Task prompt »
Find where "<div className=''>" appears in the records below, then return that line and every later line exactly, stopping only at the last line.
____________
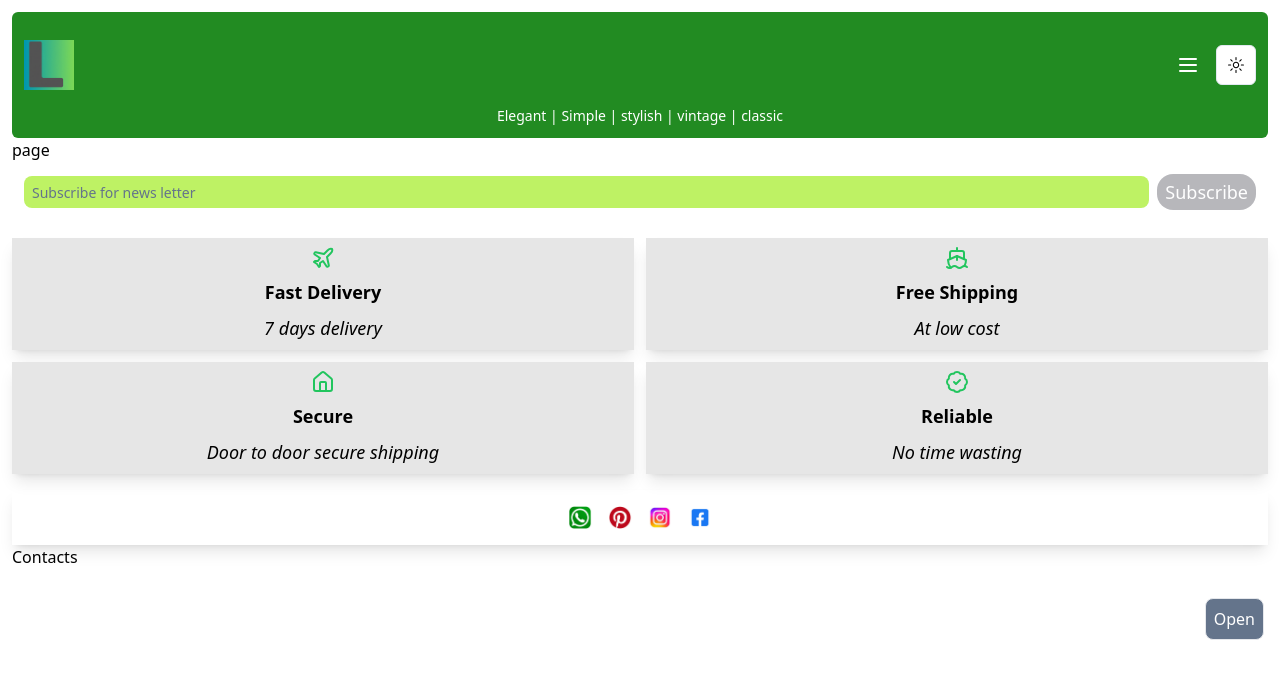
Repository: Semanmernstack/bisi-abejide
Page: /bb
These files come from the project's save history. The page is drawn as it stood at one moment and after the next save; the edit follows.
The browser window is 1280 px wide. The pictures show the whole page.
The project was rebuilt for these pictures with package versions that can differ from the ones it lists, and the page was loaded fresh each time. The framework's server and built-in components were replaced by stand-ins that run in the browser. Also part of the build but not shown: next.config.mjs.

Above is the page before, as saved 2024-03-07 06:24:49.

After the next save:
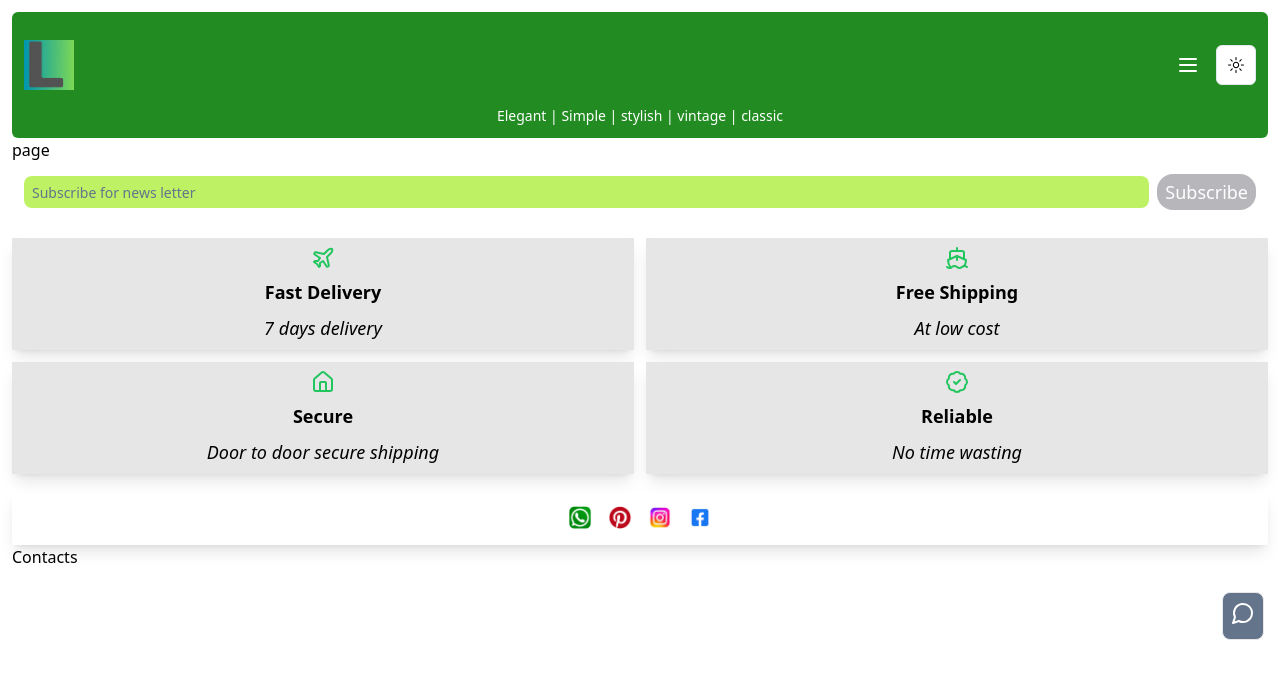
Saved 57 s later.
--- a/components/Ai.tsx
+++ b/components/Ai.tsx
@@ -26,7 +26,7 @@ function Ai() {
 
     <div className=''>
       <Popover >
-        <PopoverTrigger>Open</PopoverTrigger>
+        <PopoverTrigger><MessageCircleIcon/></PopoverTrigger>
         <PopoverContent className=' mx-auto h-full bg-slate-200 max-w-2xl'>Place content for the popover here.</PopoverContent>
       </Popover>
____________
Answer for the task »
     <div className=''>
       <Popover >
-        <PopoverTrigger>Open</PopoverTrigger>
+        <PopoverTrigger><MessageCircleIcon/></PopoverTrigger>
         <PopoverContent className=' mx-auto h-full bg-slate-200 max-w-2xl'>Place content for the popover here.</PopoverContent>
       </Popover>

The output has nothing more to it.